■ The task:
In the records that follow, find each line with the word "راست" and copy it.

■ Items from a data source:
* * *

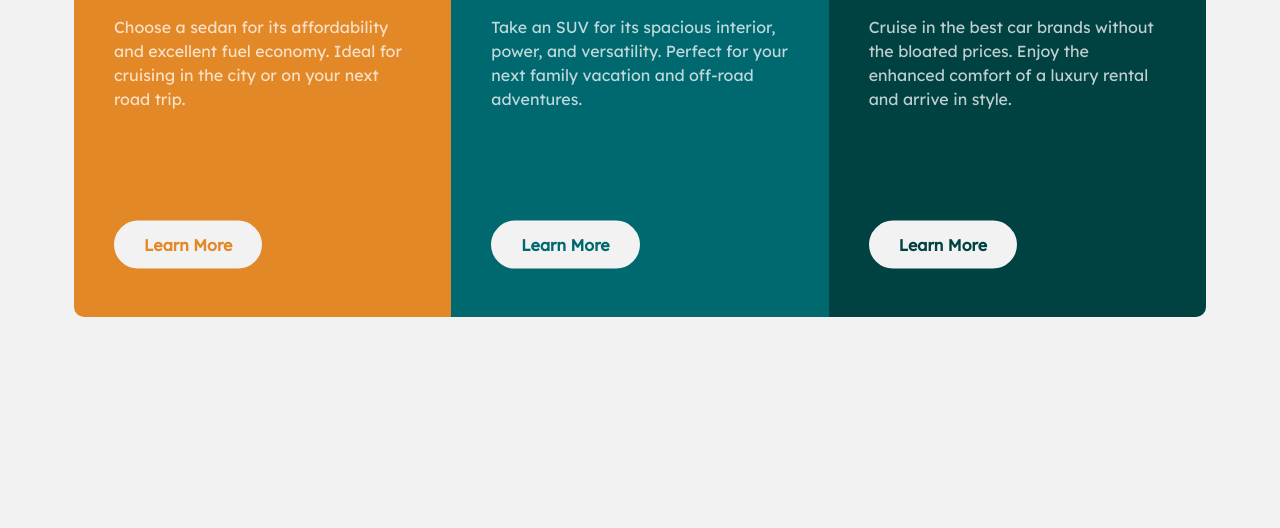
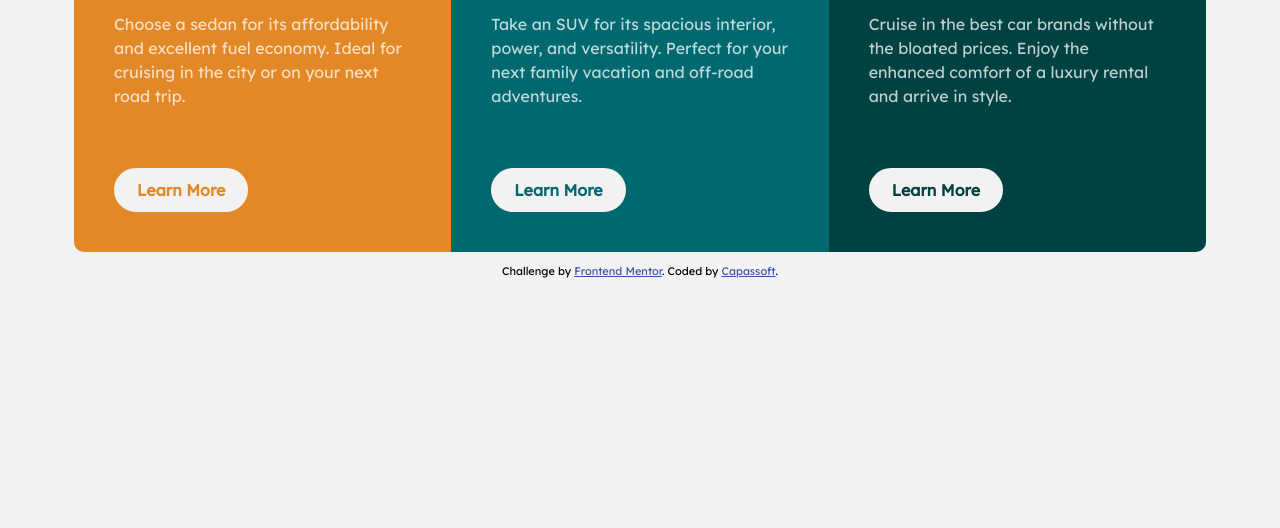
Before and after one commit to Guarito/3-columns-cards, a plain HTML site: page index.html in a window 1280 px wide. Shown: the part 272-800 px from the top of the page. Drawn offline with nearby package versions, Linux system fonts and the light colour scheme.

Commit message:
Ajuste en margenes y flex-grow

```diff
--- a/style.css
+++ b/style.css
@@ -55,7 +55,8 @@ body {
 
 .card {
     padding: 4rem;
-    background-color: blue;
+    display: flex;
+    flex-direction: column;
 }
 .card:first-of-type {
     border-radius: var(--CardBorder) var(--CardBorder) 0 0;
@@ -73,10 +74,14 @@ body {
 .card.card__luxury {
     background-color: var(--VeryDarkCyan);
 }
+.card .card__icon {
+    max-width: fit-content;
+}
 
 .card .card__title {
     font-size: 3.2rem;
     text-transform: uppercase;
+    margin: 2rem 0;
     font-weight: 700;
     font-family: var(--font-big-shoulders);
     color: var(--LightGrey);
@@ -87,10 +92,11 @@ body {
 .card .card__button {
     border: none;
     border: 0.3rem solid var(--LightGrey);
-    padding: 1.2rem 2.7rem;
+    padding: 1rem 2rem;
     border-radius: 5rem;
     background-color: var(--LightGrey);
     font-weight: 700;
+    width: fit-content;
 }
 .card__button--sedan {
     color: var(--BrightOrange);
@@ -119,16 +125,11 @@ body {
     .card:last-of-type {
         border-radius: 0 var(--CardBorder) var(--CardBorder) 0;
     }
-    .card {
-        position: relative;
-        height: calc(100% + 15rem);
+    .card .card__paragraph {
+        margin-bottom: 6rem;
+        flex-grow: 1;
     }
-    .card .card__button {
-        position: absolute;
-        /* bottom: 5rem; */
-        bottom: 0;
-        transform: translateY(-100%);
-    }
+
     .attribution {
         grid-column: 2/3;
     }
```
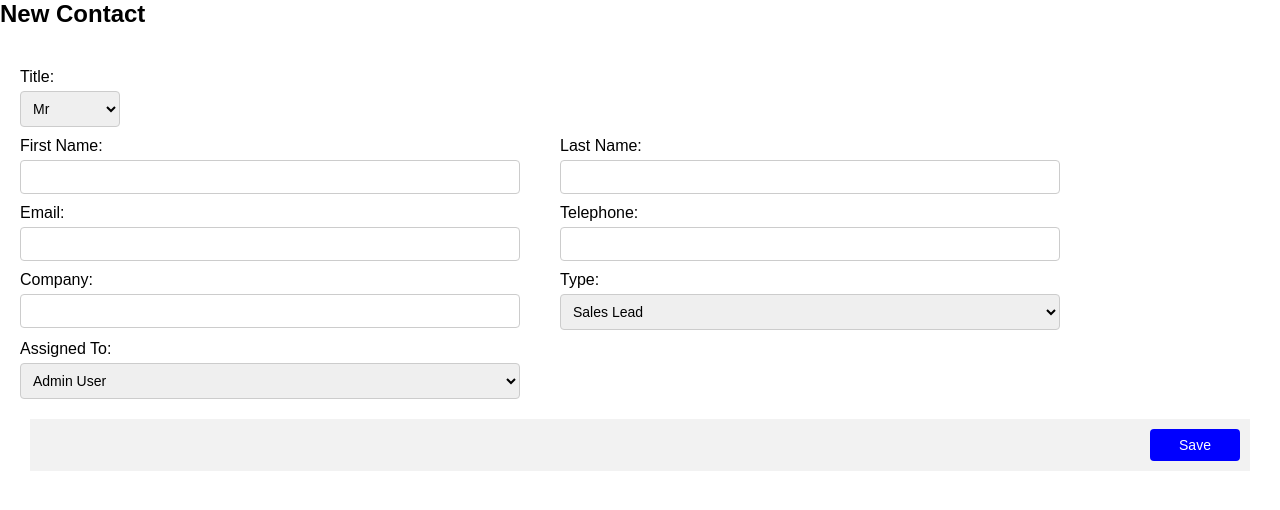
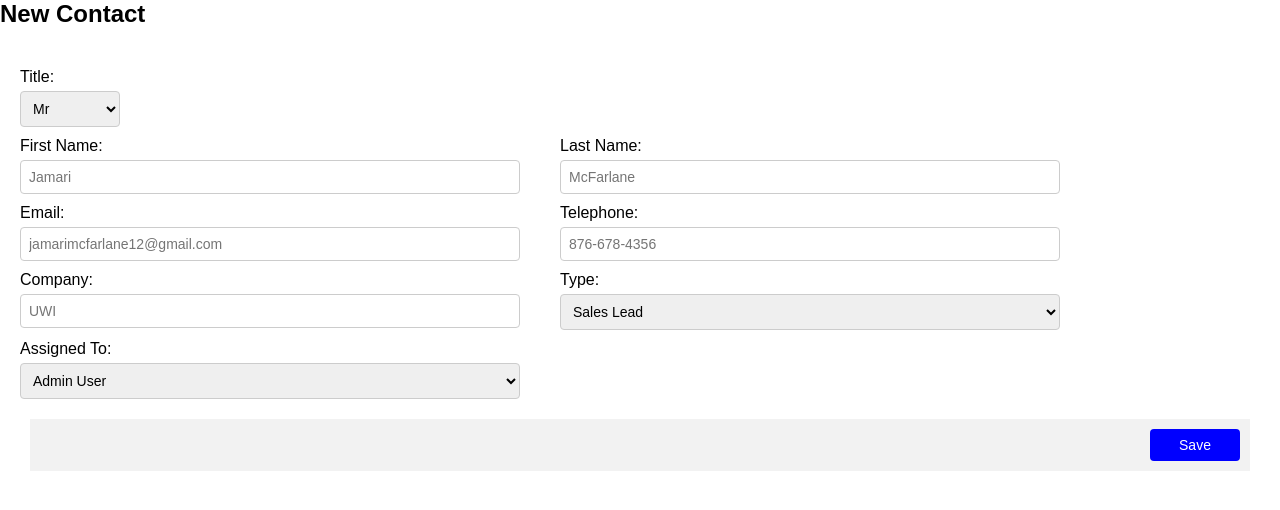
Before and after one commit to JamarTG/info2180-P2, a PHP site: page /new_contact.php in a window 1280 px wide. Shown: the top 510 px of the page. Run offline with PHP 8.4, Linux system fonts and the light colour scheme; data comes from the database, SQL or seed files in the repository.

Commit message:
fixed styling error

```diff
--- a/add_user.php
+++ b/add_user.php
@@ -9,7 +9,7 @@
 <body>
     <?php
     session_start();
-    if($_SESSION["role"] === "Admin") {
+    if ($_SESSION["role"] === "Admin") {
         ?>
         <h2>New User</h2>
         <div class="content-container">
@@ -49,7 +49,9 @@
         </div>
         <?php
     } else {
+        echo '<div class="content-container">';
         echo '<p>Only admins can add users</p>';
+        echo '</div>';
     }
     ?>
 </body>
--- a/dashboard.css
+++ b/dashboard.css
@@ -89,7 +89,7 @@ color: grey;
 
 }
 
-.sales-lead .type-label {
+.saleslead .type-label {
   background-color: orange;
   color: #333;
   font-weight: bold;
--- a/new_contact.php
+++ b/new_contact.php
@@ -69,23 +69,23 @@
             <div class="row">
                 <div class="form-group">
                     <label for="firstname">First Name:</label>
-                    <input type="text" id="firstname" name="firstname" required>
+                    <input type="text" id="firstname" name="firstname" placeholder="Jamari" required>
                 </div>
 
                 <div class="form-group">
                     <label for="lastname">Last Name:</label>
-                    <input type="text" id="lastname" name="lastname" required>
+                    <input type="text" id="lastname" name="lastname" placeholder="McFarlane" required>
                 </div>
             </div>
 
             <div class="row">
                 <div class="form-group">
                     <label for="email">Email:</label>
-                    <input type="email" id="email" name="email" required>
+                    <input type="email" id="email" name="email" placeholder="jamarimcfarlane12@gmail.com" required>
                 </div>
                 <div class="form-group">
                     <label for="telephone">Telephone:</label>
-                    <input type="text" id="telephone" name="telephone">
+                    <input type="text" id="telephone" name="telephone" placeholder="876-678-4356">
                 </div>
 
 
@@ -94,7 +94,7 @@
             <div class="row">
                 <div class="form-group">
                     <label for="company">Company:</label>
-                    <input type="text" id="company" name="company">
+                    <input type="text" id="company" name="company" placeholder="UWI">
                 </div>
                 <div class="form-group">
                     <label for="type">Type:</label>
```
Also changed, not shown: login.php (+8 -5 lines).
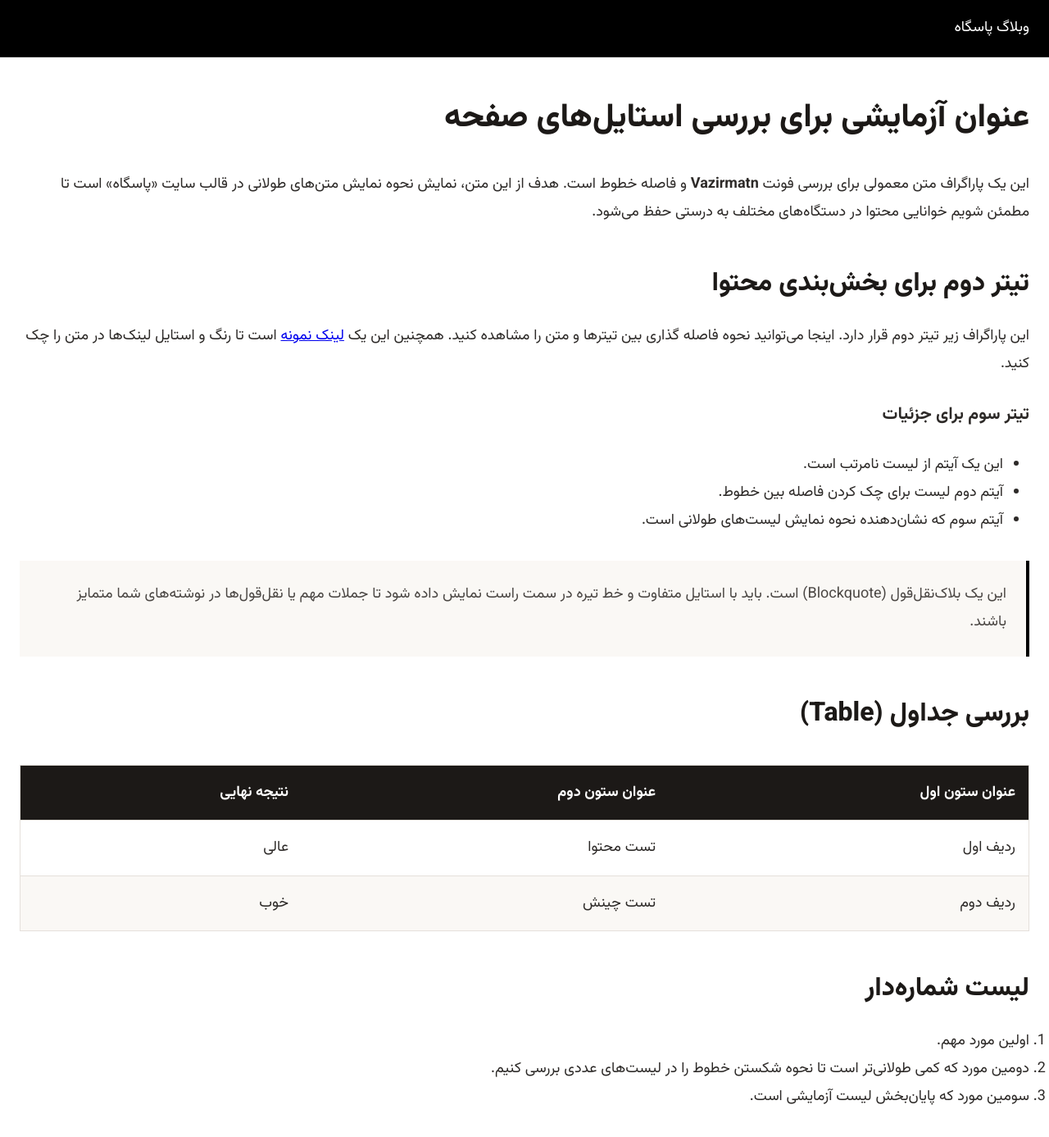
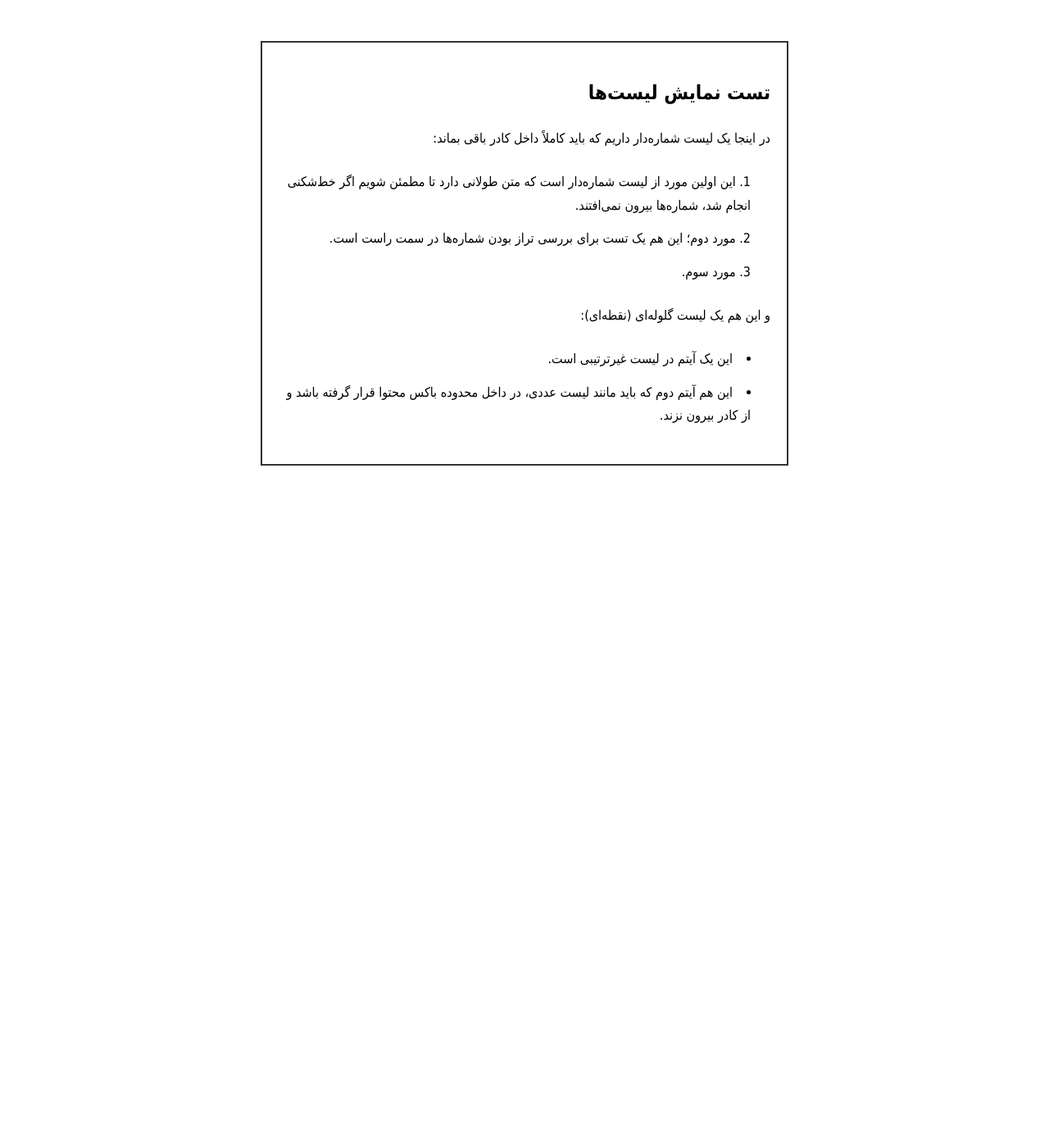
Before and after one commit to darkblog/darkblog.github.io, a Jekyll site: the page test.html, which Jekyll copies as it is, in a window 1280 px wide and 1400 px high. Shown: the top 1387 px of the window at 82% size. Built offline with Jekyll 4.4.1, drawn with Linux system fonts in a browser that asks for light colours; nearby versions of some CDN libraries.

Commit message:
Update test.html

```diff
--- a/test.html
+++ b/test.html
@@ -1,94 +1,49 @@
 <!DOCTYPE html>
-<html lang="fa" dir="rtl" itemscope itemtype="https://schema.org/WebPage">
+<html lang="fa" dir="rtl">
 <head>
-  <meta charset="UTF-8">
-  <meta name="viewport" content="width=device-width, initial-scale=1.0">
-  <title>صفحه آزمایشی - وبلاگ پاسگاه</title>
+    <meta charset="UTF-8">
+    <style>
+        /* این همان بخش CSS است که در کد قبلی برای اصلاح لیست‌ها داشتیم */
+        .article-content {
+            border: 2px solid #333;
+            padding: 20px;
+            max-width: 600px;
+            margin: 50px auto;
+            font-family: Tahoma, sans-serif;
+            line-height: 1.8;
+        }
 
-  <link rel="stylesheet" href="https://cdnjs.cloudflare.com/ajax/libs/font-awesome/7.0.1/css/all.min.css">
-  <link rel="preconnect" href="https://fonts.googleapis.com">
-  <link rel="preconnect" href="https://fonts.gstatic.com" crossorigin>
-  <link href="https://fonts.googleapis.com/css2?family=Vazirmatn:wght@400;500;700;800&display=swap" rel="stylesheet">
-  <style>
-    * { box-sizing: border-box; margin: 0; padding: 0; }
-    :root { --header-height: 5rem; --gap: clamp(1rem, 2vw, 2rem); --font-size-base: 1.125rem; }
-    body { font-family: 'Vazirmatn', system-ui, sans-serif; background-color: #f8f1e9; color: #1e1b1a; line-height: 1.6; min-height: 100vh; display: flex; flex-direction: column; font-size: var(--font-size-base); }
-    main { flex: 1; }
-    .site-header { position: fixed; top: 0; left: 0; right: 0; z-index: 50; background-color: #000000; border-bottom: 1px solid #2a2a2a; color: white; padding: 1.25rem clamp(1rem, 3vw, 1.5rem); }
-    .main-content { padding-top: calc(var(--header-height) + 2rem); padding-bottom: 3rem; padding-left: clamp(1rem, 3vw, 1.5rem); padding-right: clamp(1rem, 3vw, 1.5rem); background-color: white; }
-    .main-content-inner { max-width: 80rem; margin: 0 auto; }
+        .article-content ul,
+        .article-content ol {
+            margin: 1.5rem 0;
+            padding-right: 1.5rem; /* فضای کافی برای شماره‌ها */
+            list-style-position: inside; /* نکته اصلی: نگه داشتن لیست در داخل باکس */
+        }
 
-    /* Article Styles */
-    .post-title { font-size: clamp(2rem, 5vw, 2.5rem); font-weight: 800; margin-bottom: 2rem; color: #1c1917; }
-    .article-content { line-height: 1.9; color: #2d2a28; }
-    .article-content h2 { font-weight: 800; margin: 2.5rem 0 1rem; color: #1c1917; font-size: clamp(1.5rem, 3.5vw, 2rem); }
-    .article-content p { margin-bottom: 1.5rem; }
-    .article-content blockquote { border-right: 4px solid #000000; padding: 1.5rem; margin: 2rem 0; background: #faf8f5; color: #4a4643; }
-    .article-content ul { margin: 1.5rem 0; padding-right: 2rem; }
-    .article-content table { width: 100%; border-collapse: collapse; margin: 2rem 0; border: 1px solid #e5e0db; }
-    .article-content table th, .article-content table td { padding: 1rem; border-bottom: 1px solid #e5e0db; text-align: right; }
-    .article-content table thead { background-color: #1c1917; color: #fff; }
-    .article-content table tbody tr:nth-child(even) { background-color: #faf8f5; }
-  </style>
+        .article-content li {
+            margin-bottom: 0.75rem;
+        }
+    </style>
 </head>
 <body>
 
-  <header class="site-header">
-    <div style="max-width: 80rem; margin: 0 auto;">وبلاگ پاسگاه</div>
-  </header>
+    <div class="article-content">
+        <h2>تست نمایش لیست‌ها</h2>
+        <p>در اینجا یک لیست شماره‌دار داریم که باید کاملاً داخل کادر باقی بماند:</p>
 
-  <main class="main-content">
-    <div class="main-content-inner">
-      <article>
-        <h1 class="post-title">عنوان آزمایشی برای بررسی استایل‌های صفحه</h1>
+        <ol>
+            <li>این اولین مورد از لیست شماره‌دار است که متن طولانی دارد تا مطمئن شویم اگر خط‌شکنی انجام شد، شماره‌ها بیرون نمی‌افتند.</li>
+            <li>مورد دوم؛ این هم یک تست برای بررسی تراز بودن شماره‌ها در سمت راست است.</li>
+            <li>مورد سوم.</li>
+        </ol>
 
-        <div class="article-content">
-          <p>این یک پاراگراف متن معمولی برای بررسی فونت <strong>Vazirmatn</strong> و فاصله خطوط است. هدف از این متن، نمایش نحوه نمایش متن‌های طولانی در قالب سایت «پاسگاه» است تا مطمئن شویم خوانایی محتوا در دستگاه‌های مختلف به درستی حفظ می‌شود.</p>
+        <p>و این هم یک لیست گلوله‌ای (نقطه‌ای):</p>
 
-          <h2>تیتر دوم برای بخش‌بندی محتوا</h2>
-          <p>این پاراگراف زیر تیتر دوم قرار دارد. اینجا می‌توانید نحوه فاصله گذاری بین تیترها و متن را مشاهده کنید. همچنین این یک <a href="#">لینک نمونه</a> است تا رنگ و استایل لینک‌ها در متن را چک کنید.</p>
+        <ul>
+            <li>این یک آیتم در لیست غیرترتیبی است.</li>
+            <li>این هم آیتم دوم که باید مانند لیست عددی، در داخل محدوده باکس محتوا قرار گرفته باشد و از کادر بیرون نزند.</li>
+        </ul>
+    </div>
 
-          <h3>تیتر سوم برای جزئیات</h3>
-          <ul>
-            <li>این یک آیتم از لیست نامرتب است.</li>
-            <li>آیتم دوم لیست برای چک کردن فاصله بین خطوط.</li>
-            <li>آیتم سوم که نشان‌دهنده نحوه نمایش لیست‌های طولانی است.</li>
-          </ul>
-
-          <blockquote>این یک بلاک‌نقل‌قول (Blockquote) است. باید با استایل متفاوت و خط تیره در سمت راست نمایش داده شود تا جملات مهم یا نقل‌قول‌ها در نوشته‌های شما متمایز باشند.</blockquote>
-
-          <h2>بررسی جداول (Table)</h2>
-          <table>
-            <thead>
-              <tr>
-                <th>عنوان ستون اول</th>
-                <th>عنوان ستون دوم</th>
-                <th>نتیجه نهایی</th>
-              </tr>
-            </thead>
-            <tbody>
-              <tr>
-                <td>ردیف اول</td>
-                <td>تست محتوا</td>
-                <td>عالی</td>
-              </tr>
-              <tr>
-                <td>ردیف دوم</td>
-                <td>تست چینش</td>
-                <td>خوب</td>
-              </tr>
-            </tbody>
-          </table>
-
-          <h2>لیست شماره‌دار</h2>
-          <ol>
-            <li>اولین مورد مهم.</li>
-            <li>دومین مورد که کمی طولانی‌تر است تا نحوه شکستن خطوط را در لیست‌های عددی بررسی کنیم.</li>
-            <li>سومین مورد که پایان‌بخش لیست آزمایشی است.</li>
-          </ol>
-        </div>
-      </article>
-    </div>
-  </main>
 </body>
 </html>
```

* * *

■ Task result:
+            <li>مورد دوم؛ این هم یک تست برای بررسی تراز بودن شماره‌ها در سمت راست است.</li>
-          <blockquote>این یک بلاک‌نقل‌قول (Blockquote) است. باید با استایل متفاوت و خط تیره در سمت راست نمایش داده شود تا جملات مهم یا نقل‌قول‌ها در نوشته‌های شما متمایز باشند.</blockquote>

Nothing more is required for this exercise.